The most alluring feature of the original design, 3 church-like gables at the entranceway, would not fit on the lot because of the access road. So, working with architect Jeff Biehn, we moved the front entrance to the side, still giving it that chapel-esque feel. That let us keep the master bedroom sitting 40 feet over a creek that runs year round. Floors are reclaimed local white and red oak, much of the interior is locally reclaimed Doug fir. On the second floor, what was going to be a simple storage room was transformed into a Narnia-laden secret playroom only because the builder prompted me (multiple times I’m afraid) that that place could be turned into something special. When I found a narrow cabinet that could work as a wardrobe, the project was sealed, and we attached it to the wall. Except for the stuffed toy beaver and fox onto, you’d never know there was a room behind it.
All the furniture was built or restored by local artisans. The cabinetry (kitchen cabinets, sleeping alcove bins, couch, beside drawers) are also crafted from reclaimed Doug fir (though why we have so much Doug fir barn wood here on the east coast, I still don’t quite understand. A local Amishman (who also built the folding window table that faces the woods in the dining room) was so satisfied (we mayn’t say ‘proud’) with the front he built that he asked us to take a photograph for him.
The exterior colors churned much debate. The gorgeous linseed oiled cedar that’s now on the soffits almost won out until one coworker counseled, “If you’ve had dark brown with red trim in your minds eye, you will be disappointed with anything else,” and then proceeded to forward me pictures of dark brown homes with red trim. She was absolutely right, and the coloring is perfect. We didn’t notice at the time, but it even matches the original red footbridge over the creek.
The house is cooled by an heat-pump which is supplemented by propane backup for especially cold winters. Because it’s at the end of the electric line (and we’ve gone with power for a full week multiple times), we put a wood stove in the fireplace so we could efficient heat the entire building should the power go out. Mantle is of course a reclaimed Doug fir barn beam. A mortise notch in it is the perfect place to store matches. I hate staring at modern electronics, so the TV atop the mantel is hidden by a triptych of reproductions of late 18th century watercolors of local apple varieties from the USDA.

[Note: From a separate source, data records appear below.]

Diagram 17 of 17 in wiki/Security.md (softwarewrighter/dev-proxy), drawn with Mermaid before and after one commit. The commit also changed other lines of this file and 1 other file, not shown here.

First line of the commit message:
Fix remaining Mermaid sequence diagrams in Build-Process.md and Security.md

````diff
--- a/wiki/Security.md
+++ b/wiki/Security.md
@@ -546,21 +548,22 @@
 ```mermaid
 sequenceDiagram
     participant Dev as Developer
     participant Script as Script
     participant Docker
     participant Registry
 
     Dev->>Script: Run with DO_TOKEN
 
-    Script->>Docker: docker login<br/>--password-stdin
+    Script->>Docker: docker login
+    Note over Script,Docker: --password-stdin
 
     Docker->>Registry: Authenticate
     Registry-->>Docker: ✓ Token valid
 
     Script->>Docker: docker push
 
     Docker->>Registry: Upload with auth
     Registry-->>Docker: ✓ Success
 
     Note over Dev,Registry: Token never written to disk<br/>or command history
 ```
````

View from the south
Wardrobe in second bedroom hides this secret playroom
Master bedroom and its balcony
Living room looking out onto deck